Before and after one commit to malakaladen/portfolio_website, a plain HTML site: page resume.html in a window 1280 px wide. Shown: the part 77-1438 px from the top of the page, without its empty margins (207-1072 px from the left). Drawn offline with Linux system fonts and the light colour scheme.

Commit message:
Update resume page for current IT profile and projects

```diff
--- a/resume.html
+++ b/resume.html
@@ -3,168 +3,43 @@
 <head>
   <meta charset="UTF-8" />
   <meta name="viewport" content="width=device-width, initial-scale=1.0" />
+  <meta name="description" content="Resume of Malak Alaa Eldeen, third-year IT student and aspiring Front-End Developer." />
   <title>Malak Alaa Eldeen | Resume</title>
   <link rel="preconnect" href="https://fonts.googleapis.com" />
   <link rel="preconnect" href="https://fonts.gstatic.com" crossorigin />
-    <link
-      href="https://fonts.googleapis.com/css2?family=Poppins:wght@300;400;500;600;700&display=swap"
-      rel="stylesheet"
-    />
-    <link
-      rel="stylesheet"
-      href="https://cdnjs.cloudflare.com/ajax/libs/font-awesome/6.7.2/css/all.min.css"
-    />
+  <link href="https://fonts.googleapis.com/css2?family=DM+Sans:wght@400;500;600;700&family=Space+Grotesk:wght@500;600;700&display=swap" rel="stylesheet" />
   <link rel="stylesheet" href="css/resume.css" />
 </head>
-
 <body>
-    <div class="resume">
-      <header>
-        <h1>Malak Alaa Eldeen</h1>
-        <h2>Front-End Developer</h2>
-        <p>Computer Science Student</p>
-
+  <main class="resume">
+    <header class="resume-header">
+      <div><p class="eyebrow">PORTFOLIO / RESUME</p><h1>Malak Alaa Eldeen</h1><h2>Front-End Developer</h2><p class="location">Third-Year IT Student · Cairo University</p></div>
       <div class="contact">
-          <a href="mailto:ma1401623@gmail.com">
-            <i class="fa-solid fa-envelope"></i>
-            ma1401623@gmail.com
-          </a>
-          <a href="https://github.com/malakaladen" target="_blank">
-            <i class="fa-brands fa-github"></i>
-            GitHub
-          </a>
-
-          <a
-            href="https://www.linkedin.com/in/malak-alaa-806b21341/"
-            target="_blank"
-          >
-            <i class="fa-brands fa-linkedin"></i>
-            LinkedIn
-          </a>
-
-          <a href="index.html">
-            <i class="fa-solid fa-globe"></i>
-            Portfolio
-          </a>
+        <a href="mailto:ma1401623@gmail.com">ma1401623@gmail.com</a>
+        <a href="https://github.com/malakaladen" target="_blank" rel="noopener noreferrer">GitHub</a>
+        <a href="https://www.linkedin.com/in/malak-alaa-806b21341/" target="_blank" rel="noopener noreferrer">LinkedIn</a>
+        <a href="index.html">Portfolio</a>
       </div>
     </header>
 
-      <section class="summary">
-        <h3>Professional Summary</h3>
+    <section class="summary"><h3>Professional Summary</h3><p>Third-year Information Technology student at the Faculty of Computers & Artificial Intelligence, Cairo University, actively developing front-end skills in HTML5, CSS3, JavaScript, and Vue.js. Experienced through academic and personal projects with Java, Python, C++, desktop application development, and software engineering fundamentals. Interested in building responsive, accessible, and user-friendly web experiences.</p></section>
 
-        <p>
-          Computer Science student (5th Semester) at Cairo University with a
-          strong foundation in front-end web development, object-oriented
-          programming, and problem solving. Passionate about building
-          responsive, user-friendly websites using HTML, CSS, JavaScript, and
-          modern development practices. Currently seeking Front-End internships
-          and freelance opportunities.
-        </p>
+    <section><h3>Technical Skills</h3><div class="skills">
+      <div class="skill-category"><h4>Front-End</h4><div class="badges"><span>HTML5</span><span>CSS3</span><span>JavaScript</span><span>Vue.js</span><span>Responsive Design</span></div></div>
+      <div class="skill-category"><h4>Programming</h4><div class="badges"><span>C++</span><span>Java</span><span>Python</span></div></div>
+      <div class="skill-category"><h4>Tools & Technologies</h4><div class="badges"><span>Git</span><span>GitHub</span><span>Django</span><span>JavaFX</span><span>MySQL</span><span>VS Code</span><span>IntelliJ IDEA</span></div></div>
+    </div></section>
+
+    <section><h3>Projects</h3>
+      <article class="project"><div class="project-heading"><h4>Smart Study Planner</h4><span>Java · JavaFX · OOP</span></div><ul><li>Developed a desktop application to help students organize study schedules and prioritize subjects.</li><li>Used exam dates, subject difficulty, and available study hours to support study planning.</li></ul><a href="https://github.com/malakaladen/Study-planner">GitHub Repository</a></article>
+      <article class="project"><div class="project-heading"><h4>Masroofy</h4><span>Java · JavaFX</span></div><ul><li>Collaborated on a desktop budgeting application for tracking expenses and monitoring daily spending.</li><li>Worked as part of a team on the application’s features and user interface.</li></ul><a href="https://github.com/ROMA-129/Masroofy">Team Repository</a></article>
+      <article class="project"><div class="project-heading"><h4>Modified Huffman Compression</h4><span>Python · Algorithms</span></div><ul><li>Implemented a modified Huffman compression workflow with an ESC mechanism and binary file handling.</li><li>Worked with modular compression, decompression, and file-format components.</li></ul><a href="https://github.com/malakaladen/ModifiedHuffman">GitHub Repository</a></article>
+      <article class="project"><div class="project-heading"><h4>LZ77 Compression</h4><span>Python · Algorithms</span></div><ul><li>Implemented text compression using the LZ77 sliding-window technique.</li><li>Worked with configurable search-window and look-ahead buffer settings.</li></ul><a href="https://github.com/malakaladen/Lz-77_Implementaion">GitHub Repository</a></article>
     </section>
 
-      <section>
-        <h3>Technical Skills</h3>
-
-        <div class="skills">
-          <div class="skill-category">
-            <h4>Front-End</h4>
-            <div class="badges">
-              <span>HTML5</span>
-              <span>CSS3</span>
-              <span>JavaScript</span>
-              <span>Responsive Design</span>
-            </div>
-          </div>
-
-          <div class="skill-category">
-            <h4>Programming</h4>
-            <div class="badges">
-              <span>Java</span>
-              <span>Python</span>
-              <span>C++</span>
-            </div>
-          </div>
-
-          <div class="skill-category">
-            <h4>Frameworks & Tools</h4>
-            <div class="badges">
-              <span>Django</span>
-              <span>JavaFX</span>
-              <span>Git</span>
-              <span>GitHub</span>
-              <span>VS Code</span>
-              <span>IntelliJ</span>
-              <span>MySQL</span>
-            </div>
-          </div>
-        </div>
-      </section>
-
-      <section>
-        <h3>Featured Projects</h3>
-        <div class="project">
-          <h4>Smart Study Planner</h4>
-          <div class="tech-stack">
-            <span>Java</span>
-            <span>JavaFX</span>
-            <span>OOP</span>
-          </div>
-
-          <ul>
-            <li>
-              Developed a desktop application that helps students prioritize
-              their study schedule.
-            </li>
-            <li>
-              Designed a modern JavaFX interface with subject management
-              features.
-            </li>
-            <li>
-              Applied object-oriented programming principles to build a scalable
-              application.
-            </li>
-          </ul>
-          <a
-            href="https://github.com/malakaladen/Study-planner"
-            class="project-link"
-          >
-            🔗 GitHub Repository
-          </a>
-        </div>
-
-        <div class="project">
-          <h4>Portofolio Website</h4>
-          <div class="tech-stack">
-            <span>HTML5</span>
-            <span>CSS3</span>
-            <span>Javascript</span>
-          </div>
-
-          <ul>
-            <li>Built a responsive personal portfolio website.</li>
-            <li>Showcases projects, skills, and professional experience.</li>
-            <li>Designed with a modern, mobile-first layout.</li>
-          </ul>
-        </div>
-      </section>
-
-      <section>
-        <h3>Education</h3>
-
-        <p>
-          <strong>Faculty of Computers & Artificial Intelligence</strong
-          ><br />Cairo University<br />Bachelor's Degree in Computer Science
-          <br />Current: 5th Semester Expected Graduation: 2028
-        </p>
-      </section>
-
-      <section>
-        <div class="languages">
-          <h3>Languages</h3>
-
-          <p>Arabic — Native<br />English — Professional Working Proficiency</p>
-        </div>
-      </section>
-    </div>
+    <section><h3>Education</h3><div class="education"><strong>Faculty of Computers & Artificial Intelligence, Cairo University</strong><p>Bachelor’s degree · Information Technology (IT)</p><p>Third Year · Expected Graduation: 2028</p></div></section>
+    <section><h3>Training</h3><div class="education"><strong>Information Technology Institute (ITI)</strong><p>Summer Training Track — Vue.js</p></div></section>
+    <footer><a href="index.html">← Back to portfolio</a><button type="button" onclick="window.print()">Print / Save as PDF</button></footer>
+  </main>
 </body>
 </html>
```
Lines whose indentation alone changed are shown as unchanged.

## Exercise directions
Check each line above for "gmail" and return the ones that have it.

## Task solution
-          <a href="mailto:ma1401623@gmail.com">
-            ma1401623@gmail.com
+        <a href="mailto:ma1401623@gmail.com">ma1401623@gmail.com</a>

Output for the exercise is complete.